Saturday, May 29, 2010


Saxifrages tend to be associated with mountains - after all their Latin name refers to their habit in growing in rocky crevices - but this species, meadow saxifrage Saxifraga granulata, thrives in grass. It's a declining wild flower but it still has some strongholds up here in North East England, in Teesdale in particular.

Meadow saxifrage has its own distinctive technique for growing and flowering before being shaded out by other vegetation. If it just reproduced from seed it would struggle to compete with grasses but at the end of flowing dozens of tiny buds called bulbils (the 'granules' of granulata), form at the junction of the leaves and stem and when the rest of the plant withers away these sit on the soil surface over the winter. When spring comes they sprout leaves and flowers quickly, stealing a march on the grasses. The flowers still produce large numbers of tiny, widely dispersed seeds and for this they need pollinators, but this particular flower was a potential death trap for an unwary hoverfly visitor.....

... with a spider lurking under the petals, waiting to ambush visitors.


  1. I'm just so glad that I found your blog - amazing stuff, and just aimed at the right level as far as I'm concerned. Thank you, and keep up the good work!!

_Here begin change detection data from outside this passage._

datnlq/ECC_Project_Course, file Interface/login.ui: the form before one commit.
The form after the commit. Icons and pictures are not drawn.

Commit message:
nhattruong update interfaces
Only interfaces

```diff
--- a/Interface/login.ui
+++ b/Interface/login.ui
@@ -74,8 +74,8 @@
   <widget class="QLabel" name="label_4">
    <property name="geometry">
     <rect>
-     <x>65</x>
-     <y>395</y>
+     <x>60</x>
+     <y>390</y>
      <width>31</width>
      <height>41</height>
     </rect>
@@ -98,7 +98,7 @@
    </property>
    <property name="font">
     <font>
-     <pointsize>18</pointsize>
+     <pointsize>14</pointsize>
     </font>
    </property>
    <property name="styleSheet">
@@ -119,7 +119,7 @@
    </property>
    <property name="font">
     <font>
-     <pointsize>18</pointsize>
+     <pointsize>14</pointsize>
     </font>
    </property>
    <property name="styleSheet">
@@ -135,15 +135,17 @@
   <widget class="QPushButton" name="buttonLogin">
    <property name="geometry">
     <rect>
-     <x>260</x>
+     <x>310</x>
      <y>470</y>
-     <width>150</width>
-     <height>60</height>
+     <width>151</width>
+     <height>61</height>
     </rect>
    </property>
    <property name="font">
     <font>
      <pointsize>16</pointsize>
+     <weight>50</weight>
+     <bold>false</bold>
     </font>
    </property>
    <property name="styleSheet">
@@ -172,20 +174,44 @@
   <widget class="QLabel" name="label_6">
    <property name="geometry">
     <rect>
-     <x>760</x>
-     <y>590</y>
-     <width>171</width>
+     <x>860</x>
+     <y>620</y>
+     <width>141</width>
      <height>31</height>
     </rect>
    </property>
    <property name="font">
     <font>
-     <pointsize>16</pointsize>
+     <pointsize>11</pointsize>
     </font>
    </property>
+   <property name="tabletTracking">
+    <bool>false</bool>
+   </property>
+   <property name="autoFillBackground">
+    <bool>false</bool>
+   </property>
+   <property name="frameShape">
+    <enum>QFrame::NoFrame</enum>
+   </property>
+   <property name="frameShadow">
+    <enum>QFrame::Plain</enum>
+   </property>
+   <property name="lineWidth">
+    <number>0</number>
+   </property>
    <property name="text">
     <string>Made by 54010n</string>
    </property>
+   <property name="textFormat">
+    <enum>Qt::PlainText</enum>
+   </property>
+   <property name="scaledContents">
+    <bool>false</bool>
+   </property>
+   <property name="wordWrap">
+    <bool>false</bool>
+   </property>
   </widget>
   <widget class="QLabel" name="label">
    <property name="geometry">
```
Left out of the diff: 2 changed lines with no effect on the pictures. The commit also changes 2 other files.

  2. Thanks Richard, I realy enjoy your blog too. Those were great pictures of goosander and brimstones recently...

  3. We live on the South Downs (chalk hills running from Winchester to Eastbourne) and have a wonderful carpet of them in our orchard.

    1. That most look wonderful. I grew up in Sussex and spent a very happy youth wandering the South Downs. Some wonderful places - Kingley Vale was a favourite.